- **WORK REQUEST**
Copy every line of the entries that includes the word "Mexico".

- **INFORMATION**
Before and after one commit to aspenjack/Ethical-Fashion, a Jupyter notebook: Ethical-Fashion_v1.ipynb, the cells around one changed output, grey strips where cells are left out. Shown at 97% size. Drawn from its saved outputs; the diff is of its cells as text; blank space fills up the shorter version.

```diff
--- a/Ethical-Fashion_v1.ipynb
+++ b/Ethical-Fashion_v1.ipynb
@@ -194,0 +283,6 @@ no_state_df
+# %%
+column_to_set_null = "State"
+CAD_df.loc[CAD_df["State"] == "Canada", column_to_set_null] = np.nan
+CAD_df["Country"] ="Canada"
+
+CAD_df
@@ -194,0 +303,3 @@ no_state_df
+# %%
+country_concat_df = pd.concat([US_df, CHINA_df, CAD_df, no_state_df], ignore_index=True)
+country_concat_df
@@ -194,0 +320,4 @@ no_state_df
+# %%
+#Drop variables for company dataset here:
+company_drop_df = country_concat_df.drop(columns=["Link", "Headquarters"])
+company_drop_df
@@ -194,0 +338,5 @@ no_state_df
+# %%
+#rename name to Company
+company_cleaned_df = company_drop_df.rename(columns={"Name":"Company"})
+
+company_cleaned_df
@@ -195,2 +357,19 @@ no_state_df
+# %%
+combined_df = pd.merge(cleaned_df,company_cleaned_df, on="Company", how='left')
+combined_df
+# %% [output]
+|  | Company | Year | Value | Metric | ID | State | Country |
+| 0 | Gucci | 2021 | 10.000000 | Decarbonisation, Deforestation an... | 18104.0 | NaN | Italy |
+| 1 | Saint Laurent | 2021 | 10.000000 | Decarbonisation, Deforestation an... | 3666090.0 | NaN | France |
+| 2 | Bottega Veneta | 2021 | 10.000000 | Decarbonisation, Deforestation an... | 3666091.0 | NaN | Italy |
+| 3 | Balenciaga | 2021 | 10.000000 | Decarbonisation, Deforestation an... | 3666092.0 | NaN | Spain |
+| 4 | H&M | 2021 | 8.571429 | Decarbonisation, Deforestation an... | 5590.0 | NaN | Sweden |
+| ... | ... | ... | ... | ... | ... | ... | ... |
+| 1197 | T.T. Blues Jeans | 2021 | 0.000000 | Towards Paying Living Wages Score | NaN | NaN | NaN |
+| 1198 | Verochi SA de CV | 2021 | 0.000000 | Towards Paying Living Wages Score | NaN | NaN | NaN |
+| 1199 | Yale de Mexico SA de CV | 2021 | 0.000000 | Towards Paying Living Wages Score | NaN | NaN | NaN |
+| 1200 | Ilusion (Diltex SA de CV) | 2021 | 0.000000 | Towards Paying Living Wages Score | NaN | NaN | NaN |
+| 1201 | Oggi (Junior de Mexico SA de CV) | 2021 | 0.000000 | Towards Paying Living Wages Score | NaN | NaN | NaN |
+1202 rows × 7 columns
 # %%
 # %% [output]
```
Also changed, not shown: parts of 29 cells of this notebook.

- **ANSWER SECTION**
+| 1199 | Yale de Mexico SA de CV | 2021 | 0.000000 | Towards Paying Living Wages Score | NaN | NaN | NaN |
+| 1201 | Oggi (Junior de Mexico SA de CV) | 2021 | 0.000000 | Towards Paying Living Wages Score | NaN | NaN | NaN |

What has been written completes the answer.